Perhaps the most memorable Lunch with the FT, the paper’s long-established weekend interview, was with the poet Gavin Ewart in October 1995. The 79-year-old began the meal with several negronis, hardly an “amateur’s drink”, and carried on from there. The following day, the interviewer received a call from Mrs Ewart. “There are two things you need to know,” she said. “The first is that Gavin came home yesterday happier than I have seen him in a long time. The second – and you are not to feel bad about this – is that he died this morning.”

Gone viral

Forget Wordle – there’s a new addictive online game everyone’s playing. Wikitrivia randomly selects historical events from Wikipedia and presents them as cards for history buffs to lay out in chronological order. Get three wrong and you’re out. It’s “deceptively simple”, says Matthew Gault in Vice, but quickly “consumed my entire morning”. Have a go here.
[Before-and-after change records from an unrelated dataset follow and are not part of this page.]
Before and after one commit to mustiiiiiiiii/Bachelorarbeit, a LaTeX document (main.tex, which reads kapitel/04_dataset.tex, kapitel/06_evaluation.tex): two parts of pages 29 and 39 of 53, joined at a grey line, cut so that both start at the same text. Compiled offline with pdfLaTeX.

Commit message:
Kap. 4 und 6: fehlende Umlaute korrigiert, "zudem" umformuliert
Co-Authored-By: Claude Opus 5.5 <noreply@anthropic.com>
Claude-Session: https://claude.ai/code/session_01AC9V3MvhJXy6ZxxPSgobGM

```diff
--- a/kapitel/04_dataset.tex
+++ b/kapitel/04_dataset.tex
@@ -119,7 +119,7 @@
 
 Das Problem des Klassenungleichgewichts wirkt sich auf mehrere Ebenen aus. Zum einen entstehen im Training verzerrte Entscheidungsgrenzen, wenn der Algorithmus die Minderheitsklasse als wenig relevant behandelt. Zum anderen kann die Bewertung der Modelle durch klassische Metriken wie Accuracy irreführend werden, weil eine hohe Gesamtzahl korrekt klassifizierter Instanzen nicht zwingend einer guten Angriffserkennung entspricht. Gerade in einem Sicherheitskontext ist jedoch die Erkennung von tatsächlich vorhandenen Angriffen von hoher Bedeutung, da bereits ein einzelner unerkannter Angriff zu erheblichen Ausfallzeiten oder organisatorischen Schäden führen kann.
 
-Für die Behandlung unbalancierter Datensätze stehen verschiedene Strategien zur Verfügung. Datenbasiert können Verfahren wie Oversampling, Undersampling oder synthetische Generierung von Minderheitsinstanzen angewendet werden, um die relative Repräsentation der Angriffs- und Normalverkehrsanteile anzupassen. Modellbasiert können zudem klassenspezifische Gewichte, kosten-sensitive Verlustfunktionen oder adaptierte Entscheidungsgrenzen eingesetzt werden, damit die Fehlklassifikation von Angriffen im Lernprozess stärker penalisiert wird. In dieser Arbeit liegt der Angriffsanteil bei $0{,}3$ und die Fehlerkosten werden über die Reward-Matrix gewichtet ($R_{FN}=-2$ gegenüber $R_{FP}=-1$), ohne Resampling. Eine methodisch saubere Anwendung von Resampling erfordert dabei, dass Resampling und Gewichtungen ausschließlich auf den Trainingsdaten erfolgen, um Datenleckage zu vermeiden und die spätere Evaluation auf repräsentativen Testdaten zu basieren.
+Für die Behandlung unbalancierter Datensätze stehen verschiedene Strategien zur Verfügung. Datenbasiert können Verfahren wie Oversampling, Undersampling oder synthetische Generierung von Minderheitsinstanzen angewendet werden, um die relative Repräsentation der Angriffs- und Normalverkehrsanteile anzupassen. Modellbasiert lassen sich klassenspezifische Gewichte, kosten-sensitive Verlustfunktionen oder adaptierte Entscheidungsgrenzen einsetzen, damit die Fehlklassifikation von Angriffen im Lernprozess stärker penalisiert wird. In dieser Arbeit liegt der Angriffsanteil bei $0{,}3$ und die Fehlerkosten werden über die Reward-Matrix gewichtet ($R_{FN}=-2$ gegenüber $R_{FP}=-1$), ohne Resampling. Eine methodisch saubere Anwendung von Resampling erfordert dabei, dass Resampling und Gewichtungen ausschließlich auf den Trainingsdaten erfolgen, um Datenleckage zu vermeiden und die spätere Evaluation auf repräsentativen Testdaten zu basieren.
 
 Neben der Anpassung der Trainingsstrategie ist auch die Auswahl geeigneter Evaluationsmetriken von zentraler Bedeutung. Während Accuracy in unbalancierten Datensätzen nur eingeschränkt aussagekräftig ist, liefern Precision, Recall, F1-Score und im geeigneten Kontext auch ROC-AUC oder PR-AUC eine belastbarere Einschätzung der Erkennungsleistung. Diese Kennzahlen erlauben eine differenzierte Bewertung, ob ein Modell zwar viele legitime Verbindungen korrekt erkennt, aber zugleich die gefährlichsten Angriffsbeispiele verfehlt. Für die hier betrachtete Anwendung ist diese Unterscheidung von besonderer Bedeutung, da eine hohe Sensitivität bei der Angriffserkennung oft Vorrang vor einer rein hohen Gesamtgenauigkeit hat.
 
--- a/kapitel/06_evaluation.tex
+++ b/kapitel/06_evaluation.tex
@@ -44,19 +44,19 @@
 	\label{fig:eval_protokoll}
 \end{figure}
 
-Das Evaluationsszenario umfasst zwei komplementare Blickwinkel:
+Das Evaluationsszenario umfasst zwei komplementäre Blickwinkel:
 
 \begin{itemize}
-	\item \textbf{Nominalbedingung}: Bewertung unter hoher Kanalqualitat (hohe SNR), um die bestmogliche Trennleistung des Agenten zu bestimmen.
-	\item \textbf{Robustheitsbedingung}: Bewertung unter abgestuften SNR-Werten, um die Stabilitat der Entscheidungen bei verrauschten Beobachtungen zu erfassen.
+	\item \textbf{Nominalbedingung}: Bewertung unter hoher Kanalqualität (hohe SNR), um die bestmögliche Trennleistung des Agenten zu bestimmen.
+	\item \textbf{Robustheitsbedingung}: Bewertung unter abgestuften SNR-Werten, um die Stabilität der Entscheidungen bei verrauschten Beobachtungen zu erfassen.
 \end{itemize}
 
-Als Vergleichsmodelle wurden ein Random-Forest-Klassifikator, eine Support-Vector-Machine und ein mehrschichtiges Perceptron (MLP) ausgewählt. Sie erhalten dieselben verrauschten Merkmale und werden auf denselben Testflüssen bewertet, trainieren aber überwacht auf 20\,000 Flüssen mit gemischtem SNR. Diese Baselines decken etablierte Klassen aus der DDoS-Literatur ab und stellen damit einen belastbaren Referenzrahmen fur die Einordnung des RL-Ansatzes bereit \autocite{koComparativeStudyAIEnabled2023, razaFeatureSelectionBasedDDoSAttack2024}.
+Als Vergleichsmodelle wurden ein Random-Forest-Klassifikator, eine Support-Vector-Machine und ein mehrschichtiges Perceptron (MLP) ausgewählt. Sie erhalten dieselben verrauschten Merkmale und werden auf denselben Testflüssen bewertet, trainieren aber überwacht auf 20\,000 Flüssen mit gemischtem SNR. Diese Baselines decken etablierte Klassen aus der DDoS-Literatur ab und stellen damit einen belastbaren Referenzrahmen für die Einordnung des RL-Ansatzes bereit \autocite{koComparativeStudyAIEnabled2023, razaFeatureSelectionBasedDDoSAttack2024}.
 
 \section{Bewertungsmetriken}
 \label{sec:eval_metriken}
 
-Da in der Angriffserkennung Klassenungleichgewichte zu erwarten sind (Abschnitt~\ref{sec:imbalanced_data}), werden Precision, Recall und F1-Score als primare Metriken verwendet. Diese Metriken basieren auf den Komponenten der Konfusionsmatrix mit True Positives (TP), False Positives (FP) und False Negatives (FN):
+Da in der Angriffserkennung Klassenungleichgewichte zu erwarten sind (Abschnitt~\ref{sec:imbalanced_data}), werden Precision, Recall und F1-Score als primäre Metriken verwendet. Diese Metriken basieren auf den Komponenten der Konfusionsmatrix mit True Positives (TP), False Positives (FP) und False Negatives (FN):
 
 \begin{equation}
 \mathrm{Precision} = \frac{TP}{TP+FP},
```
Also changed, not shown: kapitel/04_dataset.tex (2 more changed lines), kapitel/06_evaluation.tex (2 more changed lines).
It’s not an iceberg, but the peaks of the Cheam Range mountains in Canada. Simone Engels took the photo across the Strait of Georgia – the peaks, which are more than 110 miles away, appear to float on the horizon thanks to an optical illusion known as the “superior mirage”, says CBC. Warm air sitting on cooler air causes light to bend and reveal something usually hidden by the curvature of the earth.


A female macaque monkey at a nature reserve in Japan has violently overthrown the alpha male of her troop to become its first ever female leader, says The New York Times. To reach the top, nine-year-old Yakei (pictured) first beat up her own mother to become top female, then took down three senior males, before facing and defeating Nanchu, the troop’s 31-year-old patriarch. Yakei now reigns over 677 monkeys, though scientists fear she may be vulnerable to a usurper after finding herself in a “messy love triangle” during breeding season.

Quirk of history

Boris Johnson could learn a few things from George VI about taking personal responsibility during a crisis. When water was rationed during the Second World War, the king had all the baths marked with a line so that he never used more hot water than his subjects. “It was called leadership,” says Country Life.

Tomorrow’s world

An 88-year-old woman has become the first British patient to receive a bionic eye implant, says The Guardian. The anonymous grandmother from Dagenham, who suffered from partial blindness, had a microchip inserted behind her bad eye and was given hi-tech glasses with built-in video cameras. The specs capture the scene in front of her and relay the data to the chip, which then sends a signal into the brain. The result is just like natural vision.


quoted 24.1

“There are only two types of chancellors; those that fail and those who get out in time.”

Gordon Brown